▸ **What this task involves**
If a record below holds a picture, drop the picture and restate everything else word for word.

▸ **Supplied data**
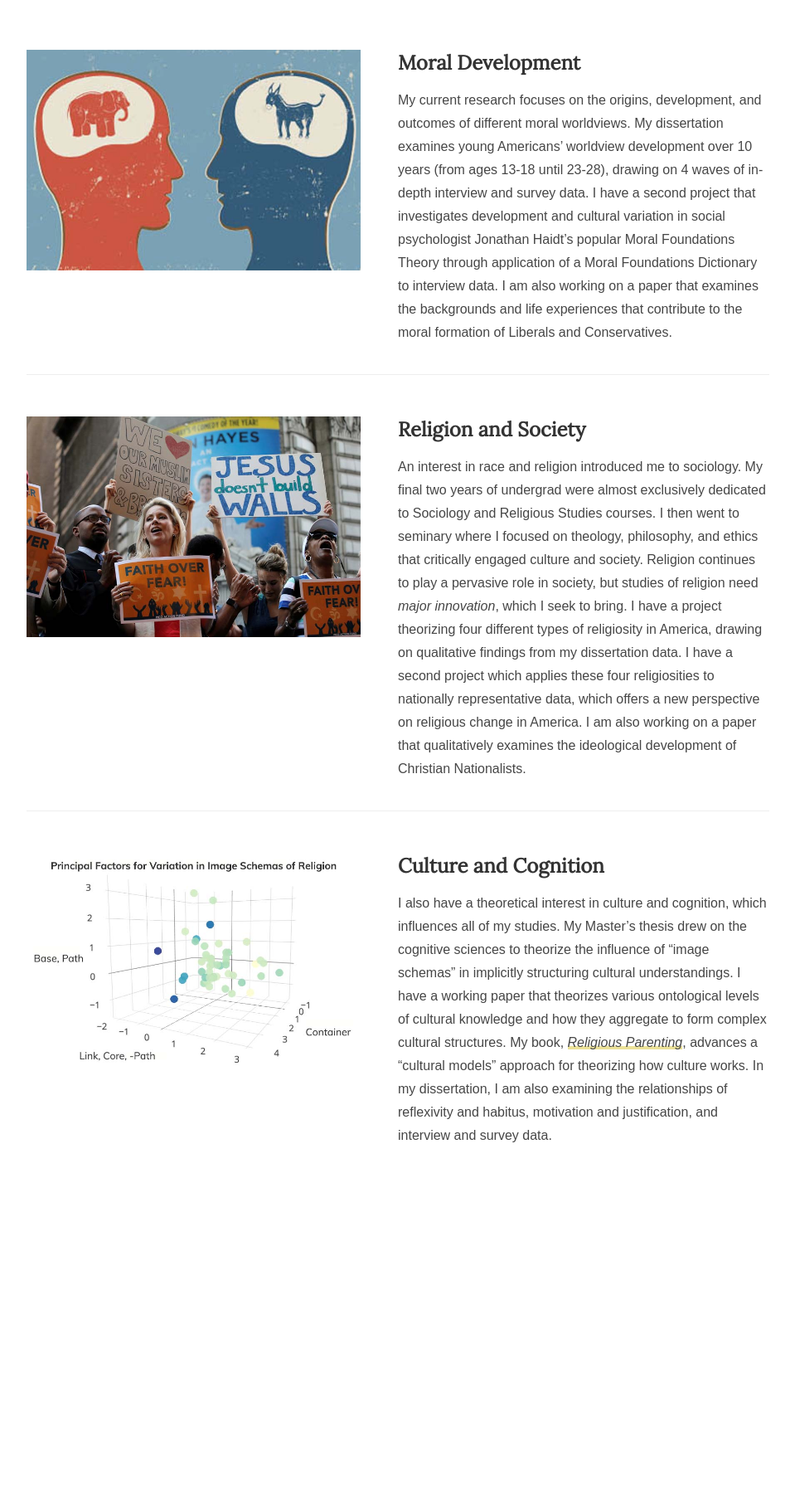
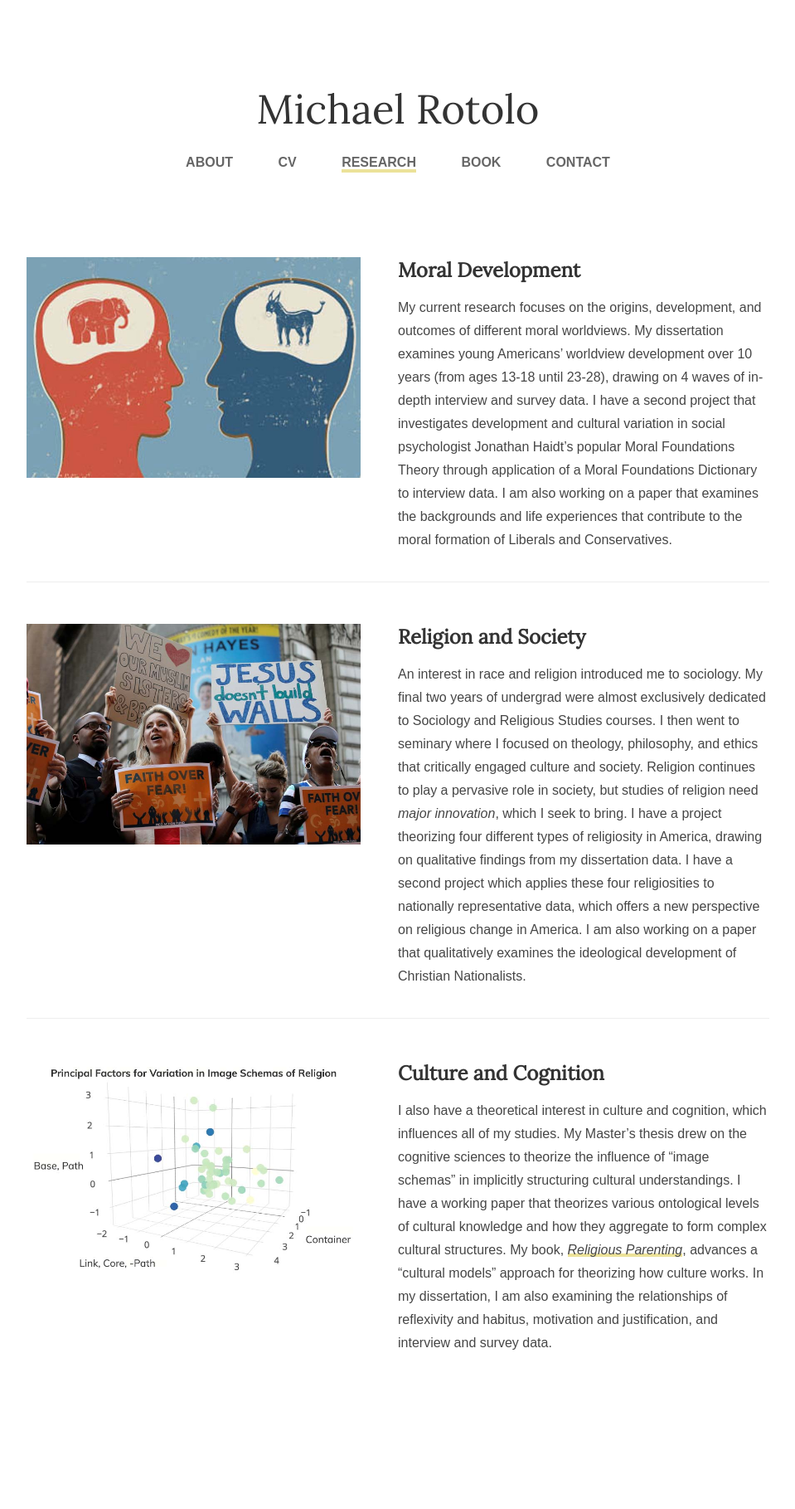
Before and after one commit to michaelrotolo/github.io, a Jekyll site: the page built from research/index.html, in a window 1280 px wide. Shown: the whole page at 83% size, without its empty margins (160-1119 px from the left). Built offline with Jekyll 4.4.1, drawn with Linux system fonts in a browser that asks for light colours; some web fonts are replaced; before the commit the page ends 1569 px from its top, so only the background shows below that.

Commit message:
Update index.html

```diff
--- a/research/index.html
+++ b/research/index.html
@@ -2,6 +2,16 @@
 layout: default
 title: Research | Michael Rotolo
 ---
+<nav>
+	<h1><a href="/">Michael Rotolo</a></h1>
+	<ul id="navbar">
+		<li><a href="/">About</a></li>
+		<li><a href="/cv">CV</a></li>
+		<li><a href="/research" class="current">Research</a></li>
+		<li><a href="/book">Book</a></li>
+		<li><a href="/contact/">Contact</a></li>
+	</ul>
+</nav>
 <div class="blurb">
 	<div class="research-block">
 		<div class="left-small">
```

▸ **Solved exercise**
Before and after one commit to michaelrotolo/github.io, a Jekyll site: the page built from research/index.html, in a window 1280 px wide. Shown: the whole page at 83% size, without its empty margins (160-1119 px from the left). Built offline with Jekyll 4.4.1, drawn with Linux system fonts in a browser that asks for light colours; some web fonts are replaced; before the commit the page ends 1569 px from its top, so only the background shows below that.

Commit message:
Update index.html

```diff
--- a/research/index.html
+++ b/research/index.html
@@ -2,6 +2,16 @@
 layout: default
 title: Research | Michael Rotolo
 ---
+<nav>
+	<h1><a href="/">Michael Rotolo</a></h1>
+	<ul id="navbar">
+		<li><a href="/">About</a></li>
+		<li><a href="/cv">CV</a></li>
+		<li><a href="/research" class="current">Research</a></li>
+		<li><a href="/book">Book</a></li>
+		<li><a href="/contact/">Contact</a></li>
+	</ul>
+</nav>
 <div class="blurb">
 	<div class="research-block">
 		<div class="left-small">
```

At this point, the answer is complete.